Photo by Keith Allison
During last week’s Camden Highball podcast, I made the following statement (paraphrased):
I love you, Chris Davis. But I don’t want you batting in the bottom of the 9th when the team is down by two and there are two runners on base. One-third of the time you’re going to strike out (not advance the runner). These little moments are going to add up during the year.Prior to recording the podcast I’d thought a lot about the relationship between swinging strike rate and WPA. My gut told me a high-strikeout player like Davis would hurt the team by failing to advance runners in close games.
It seemed true. It felt true. So I said it out loud.
After I listened to the recording, an embarrassed flush spread to my cheeks. Here I am, writing on a sabermetrics web site, and I just used my gut to make a statement. Ugh! We all say foolish things, but not many of us get the chance to say foolish things that strangers on the Internet hear and that live for eternity on Dropbox. I managed to do both at once.
In order to feel less foolish, I had to atone for my sins. Isn't that what this whole sabermetrics thing is about, backing up your beliefs with evidence? So I said "gut, I'm sorry, but I need to fact check you." My gut responded favorably, but that's probably because I'd just eaten a peanut butter creme Oreo.

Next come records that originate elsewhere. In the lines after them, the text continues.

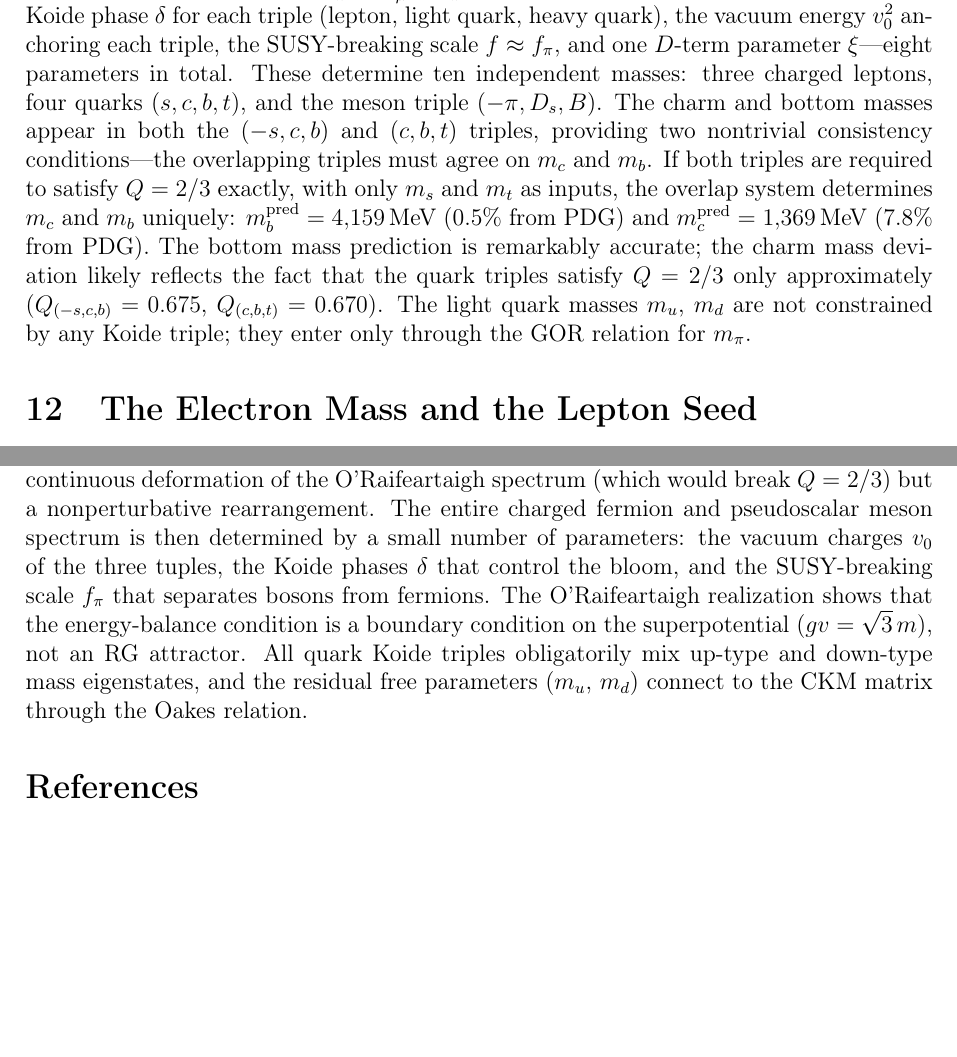
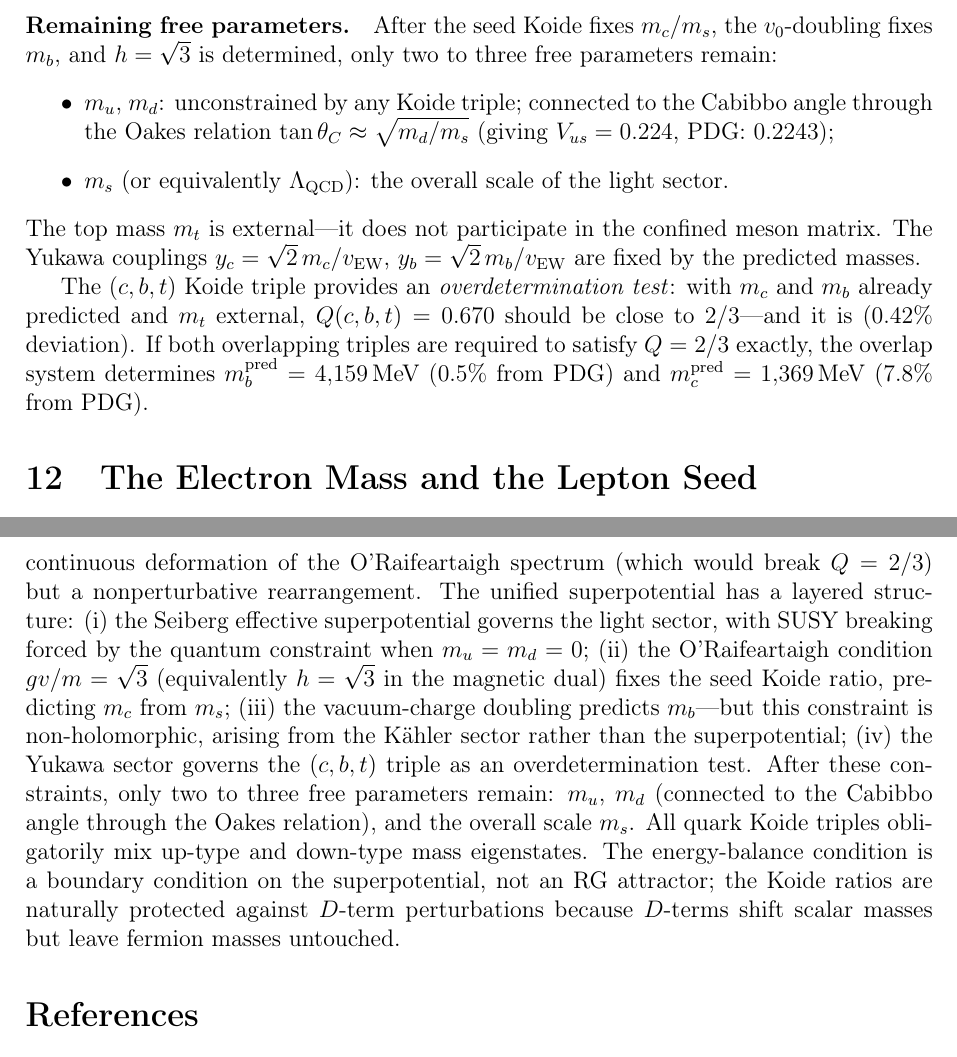
Before and after one commit to arivero/physres2, a LaTeX paper (sbootstrap_v4d.tex): two parts of pages 34 and 38 of 39 before the commit and two parts of pages 35 and 39 of 40 after it, joined at a grey line, cut at the place of the change, the shorter picture padded with empty space. Compiled offline with pdfLaTeX.

Commit message:
Parameter budget sharpened: 2-3 free parameters, h=√3 fixed
Unified superpotential analysis yields:
- Seed Koide fixes m_c/m_s via h=√3 in magnetic dual
- v₀-doubling fixes m_b (non-holomorphic, Kähler sector)
- D-term immunity protects fermion Koide conditions
- Only m_u, m_d, m_s remain free (Cabibbo via Oakes)
- (c,b,t) is overdetermination test, not independent constraint
Updated conclusions with layered superpotential structure.

Co-Authored-By: Claude Opus 4.6 <noreply@anthropic.com>

```diff
--- a/sbootstrap_v4d.tex
+++ b/sbootstrap_v4d.tex
@@ -2390,13 +2395,0 @@ $\zch_a/\zch_b = 2-\sqrt{3}$ fix two of three masses given the third.
-\emph{Determined by SUSY breaking}: the supertrace relation
-$m^2_\pi - m^2_\mu = \fpi^2$ fixes the splitting scale.
-%
-\emph{Free parameters}: the Koide phase $\delta$ for each triple
-(lepton, light quark, heavy quark), the vacuum energy $v_0^2$ anchoring each
-triple, the SUSY-breaking scale $f\approx\fpi$, and one $D$-term parameter
-$\xi$---eight parameters in total. These determine ten independent masses:
-three charged leptons, four quarks ($s,c,b,t$), and the meson triple
-$(-\pi, D_s, B)$. The charm and bottom masses appear in both the $(-s,c,b)$
-and $(c,b,t)$ triples, providing two nontrivial consistency conditions---the
-overlapping triples must agree on $m_c$ and $m_b$. If both triples are
-required to satisfy $Q = 2/3$ exactly, with only $m_s$ and $m_t$ as inputs,
-the overlap system determines $m_c$ and $m_b$ uniquely:
@@ -2403,10 +2428,26 @@ the overlap system determines $m_c$ and $m_b$ uniquely:
+\paragraph{Remaining free parameters.}
+After the seed Koide fixes $m_c/m_s$, the $v_0$-doubling fixes
+$m_b$, and $h=\sqrt{3}$ is determined, only two to three free
+parameters remain:
+\begin{itemize}
+  \item $m_u$, $m_d$: unconstrained by any Koide triple; connected
+    to the Cabibbo angle through the Oakes relation
+    $\tan\theta_C \approx \sqrt{m_d/m_s}$ (giving $V_{us} = 0.224$,
+    PDG: $0.2243$);
+  \item $m_s$ (or equivalently $\Lambda_{\text{QCD}}$): the overall
+    scale of the light sector.
+\end{itemize}
+The top mass $m_t$ is external---it does not participate in the
+confined meson matrix. The Yukawa couplings $y_c = \sqrt{2}\,m_c/v_{\text{EW}}$,
+$y_b = \sqrt{2}\,m_b/v_{\text{EW}}$ are fixed by the predicted masses.
+
+The $(c,b,t)$ Koide triple provides an \emph{overdetermination test}:
+with $m_c$ and $m_b$ already predicted and $m_t$ external,
+$Q(c,b,t) = 0.670$ should be close to $2/3$---and it is
+(0.42\% deviation). If both overlapping triples are required to
+satisfy $Q = 2/3$ exactly, the overlap system determines
 $m_b^{\text{pred}} = 4{,}159\MeV$ (0.5\% from PDG) and
-$m_c^{\text{pred}} = 1{,}369\MeV$ (7.8\% from PDG). The bottom mass
-prediction is remarkably accurate; the charm mass deviation likely
-reflects the fact that the quark triples satisfy $Q = 2/3$ only
-approximately ($Q_{(-s,c,b)} = 0.675$, $Q_{(c,b,t)} = 0.670$).
-The light quark masses $m_u$, $m_d$ are not constrained by any Koide
-triple; they enter only through the GOR relation for $m_\pi$.
+$m_c^{\text{pred}} = 1{,}369\MeV$ (7.8\% from PDG).
 
 %======================================================================
 \section{The Electron Mass and the Lepton Seed}
@@ -2660,17 +2701,25 @@ $\delta: 3\pi/4 \to \delta_{\text{phys}}$ in the Koide
 parametrization, at fixed vacuum energy $v_0$; it is not a
 continuous deformation of the O'Raifeartaigh spectrum (which would
 break $Q = 2/3$) but a nonperturbative rearrangement.
-The entire charged fermion and pseudoscalar meson
-spectrum is then determined by a small number of parameters: the
-vacuum charges $v_0$ of the three tuples, the Koide phases
-$\delta$ that control the bloom, and the SUSY-breaking scale
-$f_\pi$ that separates bosons from fermions. The
-O'Raifeartaigh realization shows that the energy-balance condition
-is a boundary condition on the superpotential ($gv = \sqrt{3}\,m$),
-not an RG attractor. All quark Koide triples obligatorily mix
-up-type and down-type mass eigenstates, and the residual free
-parameters ($m_u$, $m_d$) connect to the CKM matrix through the
-Oakes relation.
+The unified superpotential has a layered structure:
+(i)~the Seiberg effective superpotential governs the light sector,
+with SUSY breaking forced by the quantum constraint when $m_u = m_d = 0$;
+(ii)~the O'Raifeartaigh condition $gv/m = \sqrt{3}$ (equivalently
+$h = \sqrt{3}$ in the magnetic dual) fixes the seed Koide ratio,
+predicting $m_c$ from $m_s$;
+(iii)~the vacuum-charge doubling predicts $m_b$---but this constraint
+is non-holomorphic, arising from the K\"ahler sector rather than the
+superpotential;
+(iv)~the Yukawa sector governs the $(c,b,t)$ triple as an
+overdetermination test.
+After these constraints, only two to three free parameters remain:
+$m_u$, $m_d$ (connected to the Cabibbo angle through the Oakes
+relation), and the overall scale $m_s$. All quark Koide triples
+obligatorily mix up-type and down-type mass eigenstates.
+The energy-balance condition is a boundary condition on the
+superpotential, not an RG attractor; the Koide ratios are naturally
+protected against $D$-term perturbations because $D$-terms shift
+scalar masses but leave fermion masses untouched.
 
 \begin{thebibliography}{99}
 \bibitem{Rivero2005}
```
Also changed, not shown: sbootstrap_v4d.tex (48 more changed lines).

I examined the relationship between a player's swinging strike rate and the following metrics:
- Win Probability Added: Measures how much a player added to their team’s chance to win during the course of a season, taking into account both the leverages (inning, score, runners on base, number of outs) in which they batted and how well they did in the plate appearance.
- Win Probability Added / Leverage Index (WPA/LI): WPA without the leverage component. Unlike WPA, WPA/LI doesn't punish players for appearing in lots of low-leverage situations, nor does it reward players to bat in a lot of high-leverage situations. Players can't control the leverage of the situations in which they bat.

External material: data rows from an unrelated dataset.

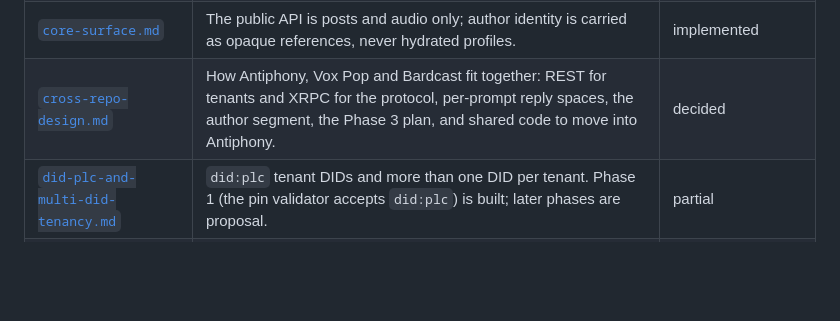
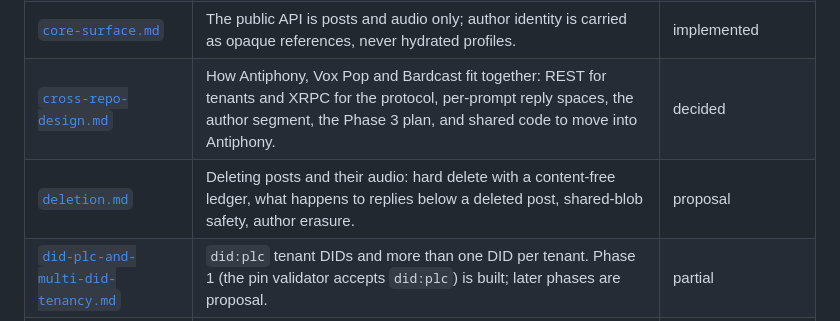
Before and after one commit to bbthorson/antiphony, a Markdown page: specs/README.md, the part around the change. Rendered like a GitHub page; blank space fills up the shorter version.

Commit message:
specs: deletion of posts and their audio (proposal)
Co-Authored-By: Claude Opus 5.5 <noreply@anthropic.com>

```diff
--- a/specs/README.md
+++ b/specs/README.md
@@ -20,6 +20,7 @@ When a spec's status changes, update its Status line and this table together.
 | [`core-bff-boundary.md`](core-bff-boundary.md) | What belongs in the core versus a consuming app's BFF, the join contract between them, and where each removed route went. | implemented |
 | [`core-surface.md`](core-surface.md) | The public API is posts and audio only; author identity is carried as opaque references, never hydrated profiles. | implemented |
 | [`cross-repo-design.md`](cross-repo-design.md) | How Antiphony, Vox Pop and Bardcast fit together: REST for tenants and XRPC for the protocol, per-prompt reply spaces, the author segment, the Phase 3 plan, and shared code to move into Antiphony. | decided |
+| [`deletion.md`](deletion.md) | Deleting posts and their audio: hard delete with a content-free ledger, what happens to replies below a deleted post, shared-blob safety, author erasure. | proposal |
 | [`did-plc-and-multi-did-tenancy.md`](did-plc-and-multi-did-tenancy.md) | `did:plc` tenant DIDs and more than one DID per tenant. Phase 1 (the pin validator accepts `did:plc`) is built; later phases are proposal. | partial |
 | [`docs-content-scope.md`](docs-content-scope.md) | Which content belongs on docs.antiphony.dev (protocol and infrastructure) and which belongs to apps built on it. | implemented |
 | [`enrichment-pipeline.md`](enrichment-pipeline.md) | The four processing stages (denoise, trim, transcribe, waveform), their ordering, durable dispatch, and the provider seam. | implemented |
```
Also changed, not shown: specs/deletion.md (added, +421 -0 lines).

My hypothesis: players with high swinging-strike rates will have a lower WPA than players with low or average swinging strike rates. For context, Davis’ swinging strike rate of 15.48% ranks 20th-highest out of 1,607 players in this sample.
Unfortunately for my gut, the research shows swinging strike rate doesn't correlate well to either WPA or WPA/LI:
Swinging strike rate explains only 0.07% of the variance in WPA, or about 0.002 wins per year. That's a tiny number of wins.
The relationship isn't much stronger when you remove leverage from the equation. The r^2 between swinging strike rate explains only 0.0198 wins of WPA/LI per year. No one will notice this change in a player's WAR.
But r^2 isn't everything. The regression lines slope upward, indicating that as swinging strike rate increases, WPA and WPA/LI also increase. If you followed this model you'd want a player to swing and miss as much as possible, because the model says their WPA would be very high. But no one wants a batter to swing and miss ever, let alone "as much as possible".
That's why the plots look different if you focus on players with medium-to-high swinging strike rates:
The r^2 values remain weak. More importantly, these trend lines slope downward. Now the model says: if you swing and miss a lot, you're starting from a deeper hole than your peers who make more contact. You can still make a positive contribution, but you'll have a harder time doing so. There's the logical sense we are looking for.
A 2nd-degree polynomial fit of the original data shows this effect better:
While Chris Davis' swinging strike rate doesn't explain his WPA or WPA/LI, he should be careful going forward. If he swings and misses much more than he does now, he'll have a harder time contributing to the team.
Fortunately, Davis is a more complete player than just swinging and missing. He possesses tremendous power and mixes in a pretty good walk rate. These factors boost his wOBA, which correlates much better with WPA and WPA/LI:
The r^2 between wOBA and WPA is 0.64 (2.1 wins), and between wOBA and WPA/LI it's a whopping 0.82 (2.3 wins). Overall offensive prowess, as measured by wOBA, explains variance in WPA and WPA/LI much better than than swinging strike rate does.
These relationships hold up well for hitters in Davis' class:
In both cases, the regression models make logical sense. Have a high wOBA and you'll contribute wins to your team. Chris Davis should have a high wOBA. All is right with the universe.
I'm sorry, Chris Davis. I take back what I said. I won't grimace in frustration anymore when I see you bat in a high-leverage spot. I'll remind myself that you're a very talented baseball player who whacks the ball all over the yard, no matter the game situation.
But please don't swing and miss any more than you already do.